Professor Chris Chapple
Secretary General, EAU
‘As men get older it is said that he who is master of his destiny often becomes a servant to his bladder’
When it comes to seeking advice, it is often men who prefer to put things off. But this ‘wait and see’ approach can often be detrimental to their quality of life.
After all, both men and women are predisposed to urinary tract problems – especially as they get older. As of the age of 50, more men suffer from increased urinary frequency which may disturb sleep and generally interfere with quality of life. It is therefore perhaps no surprise that with an ageing population, an increase in diseases affecting function of the bladder and male erectile function, such as diabetes and obesity, occur.
Men find it hard to talk about symptoms
Men tend to make light of the situation and whilst this can be all well and good for raising the spirits, there is very much an attitude of ‘it won’t happen to me’. And certainly, although it is common, voiding difficulty, increased urinary frequency, erectile dysfunction or more sinister findings such as finding blood in your urine are topics that men might find hard to open up about.
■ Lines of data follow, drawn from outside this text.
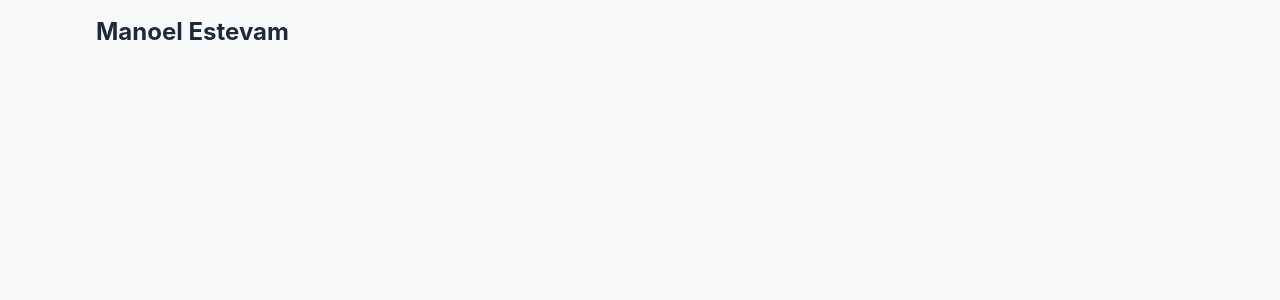
Repository: estevam02009/manoelestevam
Page: /
An editor plug-in stored every save of this project. The page is shown before and after the next save, followed by the edit.
The browser window is 1280 px wide. The pictures show the whole page.
The project was rebuilt for these pictures with package versions that can differ from the ones it lists, and the page was loaded fresh each time. The framework's server and built-in components were replaced by stand-ins that run in the browser. Also part of the build but not shown: next.config.ts.

Above is the page before, as saved 2025-08-05 14:20:55.

### src/app/layout.tsx
import type { Metadata } from "next";
import "./globals.css";

export const metadata: Metadata = {
  title: "Manoel Estevam - Desenvolvedor Full Stack",
  description: "Desenvolvedor Full Stack com foco em React, Node.js e MongoDB",
  keywords: [
    "Desenvolvedor Full Stack",
    "React",
    "Node.js",
    "MongoDB",
    "Desenvolvimento de Software",
    "Programação",
    "Tecnologia",
    "Inovação",
    "Empresa de Tecnologia",
    "Desenvolvimento de Aplicações",
    "Programação de Software",
    "Desenvolvimento de Sistemas",
    "Tecnologia da Informação",
    "Desenvolvimento de Soluções",
    "Programação de Aplicações",
    "Desenvolvimento de Software",
    "Programação de Sistemas",
    "Desenvolvimento de Aplicações",
    "Programação de Software"
  ]
};

export default function RootLayout({
  children,
}: Readonly<{
  children: React.ReactNode;
}>) {
  return (
    <html lang="pt-BR">
      <body
        className='antialiased'
      >
        {children}
      </body>
    </html>
  );
}

### src/app/page.tsx
'use client'

import React, { useEffect, useState } from "react";

export default function Home() {
  const [isScrolled, setIsScrolled] = useState(false);
  const [activeSection, setActiveSection] = useState('hero');
  const [isMenuOpen, setIsMenuOpen] = useState(false);

  useEffect(() => {
    const handleScroll = () => {
      setIsScrolled(window.scrollY > 50);

      // Atualizar seção ativa com base na posição de rolagem
      const sections = ['hero', 'about', 'projects', 'experience', 'contact'];
      const current = sections.find(section => {
        const element = document.getElementById(section)
        if (element) {
          const rect = element.getBoundingClientRect();
          return rect.top <= 100 && rect.bottom >= 100;
        }
        return false;
      })
      if (current) setActiveSection(current);
    };

    window.addEventListener('scroll', handleScroll);
    return () => window.removeEventListener('scroll', handleScroll);
  }, []);

  const scrollToSection = (sectionId: string) => {
    const element = document.getElementById(sectionId);
    element?.scrollIntoView({ behavior: 'smooth' });
    setIsMenuOpen(false)
  };

  return (
    <div className="min-h-screen bg-gray-50">
      {/* Navigation */}
      <nav className={`fixed top-0 w-full z-50 transition-all duration-300 ${isScrolled ? 'bg-white/95 backdrop-blur-sm shadow-lg' : 'bg-transparent'}`}>
        <div className="max-w-6xl mx-auto px-4 sm:px-6 lg:px-8">
          <div className="flex justify-between items-center py-4">
            <div className="text-2xl font-bold text-gray-800">Manoel Estevam</div>
          </div>

          {/* Desktop Navigation */}
          <div className="hidden md:flex space-x-s">
            {['Sobre', 'Projetos', 'Experiencia', 'Contato'].map((item) => (
              <button
                key={item}
                onClick={() => scrollToSection(item.toLowerCase())}
                className={`text-sm font-medium transition-colors duration-200 hover:text-blue-600 ${activeSection === item.toLowerCase() ? 'text-blue-600' : 'text-gray-700'}`}
              ></button>
            ))}
          </div>
        </div>
      </nav>
    </div>
  );
}

### src/app/globals.css
@import "tailwindcss";

@layer utilities {
  .animate-fade-in-up {
    animation: fadeInUp 1s ease-out;
  }
}

@keyframes fadeInUp {
  from {
    opacity: 0;
    transform: translateY(30px);
  }
  to {
    opacity: 1;
    transform: translateY(0);
  }
}

/* Smooth scrolling */
html {
  scroll-behavior: smooth;
}

/* Custom scrollbar */
::-webkit-scrollbar {
  width: 8px;
}

::-webkit-scrollbar-track {
  background: #f1f1f1;
}

::-webkit-scrollbar-thumb {
  background: #c1c1c1;
  border-radius: 4px;
}

::-webkit-scrollbar-thumb:hover {
  background: #a8a8a8;
}

/* Ensure proper font loading */
body {
  font-family: -apple-system, BlinkMacSystemFont, 'Segoe UI', 'Roboto', 'Oxygen',
    'Ubuntu', 'Cantarell', 'Fira Sans', 'Droid Sans', 'Helvetica Neue',
    sans-serif;
  -webkit-font-smoothing: antialiased;
  -moz-osx-font-smoothing: grayscale;
}

/* Focus styles for accessibility */
*:focus {
  outline: 2px solid #3B82F6;
  outline-offset: 2px;
}

/* Button hover effects */
button {
  transition: all 0.2s ease-in-out;
}

/* Link hover effects */
a {
  transition: all 0.2s ease-in-out;
}

/* Form focus states */
input:focus,
textarea:focus {
  transform: translateY(-1px);
  box-shadow: 0 4px 12px rgba(59, 130, 246, 0.15);
}

/* Card hover effects */
.hover-lift:hover {
  transform: translateY(-4px);
  box-shadow: 0 20px 40px rgba(0, 0, 0, 0.1);
}

/* Gradient text */
.gradient-text {
  background: linear-gradient(135deg, #3B82F6 0%, #6366F1 100%);
  -webkit-background-clip: text;
  -webkit-text-fill-color: transparent;
  background-clip: text;
}

/* Section padding consistency */
section {
  scroll-margin-top: 80px;
}

/* Mobile optimizations */
@media (max-width: 768px) {
  .animate-fade-in-up {
    animation-delay: 0.2s;
  }
}

After the next save:
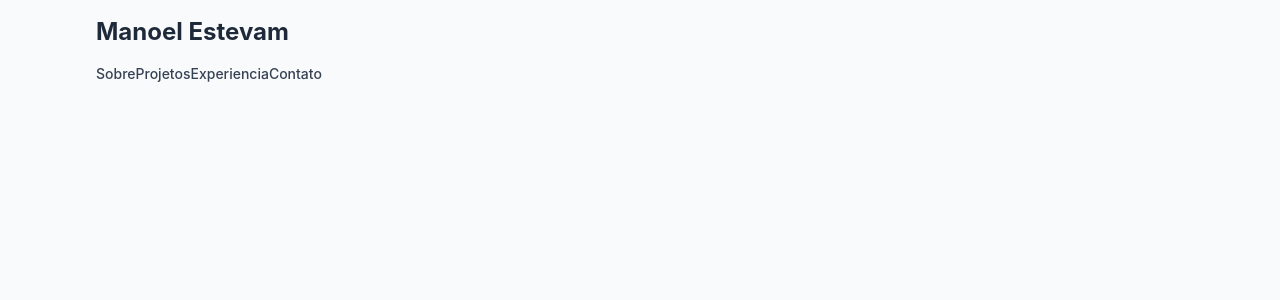
Saved 11 s later.
--- a/src/app/page.tsx
+++ b/src/app/page.tsx
@@ -50,7 +50,9 @@ export default function Home() {
                 key={item}
                 onClick={() => scrollToSection(item.toLowerCase())}
                 className={`text-sm font-medium transition-colors duration-200 hover:text-blue-600 ${activeSection === item.toLowerCase() ? 'text-blue-600' : 'text-gray-700'}`}
-              ></button>
+              >
+                {item}
+              </button>
             ))}
           </div>
         </div>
It is important for them to speak up and realise that some conditions such as prostate cancer can develop silently.
Men need to accept that there is a strong likelihood that they or someone they know will suffer a urological condition at some stage of their lives.
A lot of information on urological issues can be found on the internet. Some of this information comes from trusted authorities, like hospitals, but quite a lot of it comes from unreliable and biased sources. It is important to look for a dependable source of patient information on the internet like EAU Patient Information, enabling patients and their family to educate themselves more easily.
Finding the right information, from the right sources
To that end, as healthcare professionals, we are perhaps guilty of using jargon that can mystify our patients slightly. There is so much information out there that urological health can seem very confusing to someone unaware of typical symptoms or treatments. It is a urologists job to advise and guide patients and facilitate a patients’ struggles to find recent and up-to-date material.
If men and their families are well-informed they can better face the reality of these problems. I believe this could empower them to take more ownership of their medical care and facilitate their decisions.
Women tend to have more open and frank conversations about urological health. This means that, often, a male patient will only present when accompanied by their partner, in many cases one fed up of being woken in the night by frequent bathroom visits! The urologist is to me exactly like the gynaecologists’ role for women, dealing with all aspects of urinary abnormalities for both men and women.
Men need to accept that there is a strong likelihood that they or someone they know will suffer a urological condition at some stage of their lives. Having knowledgeable resources or the ability to ask a healthcare professional, are important tools that more men should access.
However, only by talking more openly about these conditions and spreading this information can we really equip the people who might need it the most.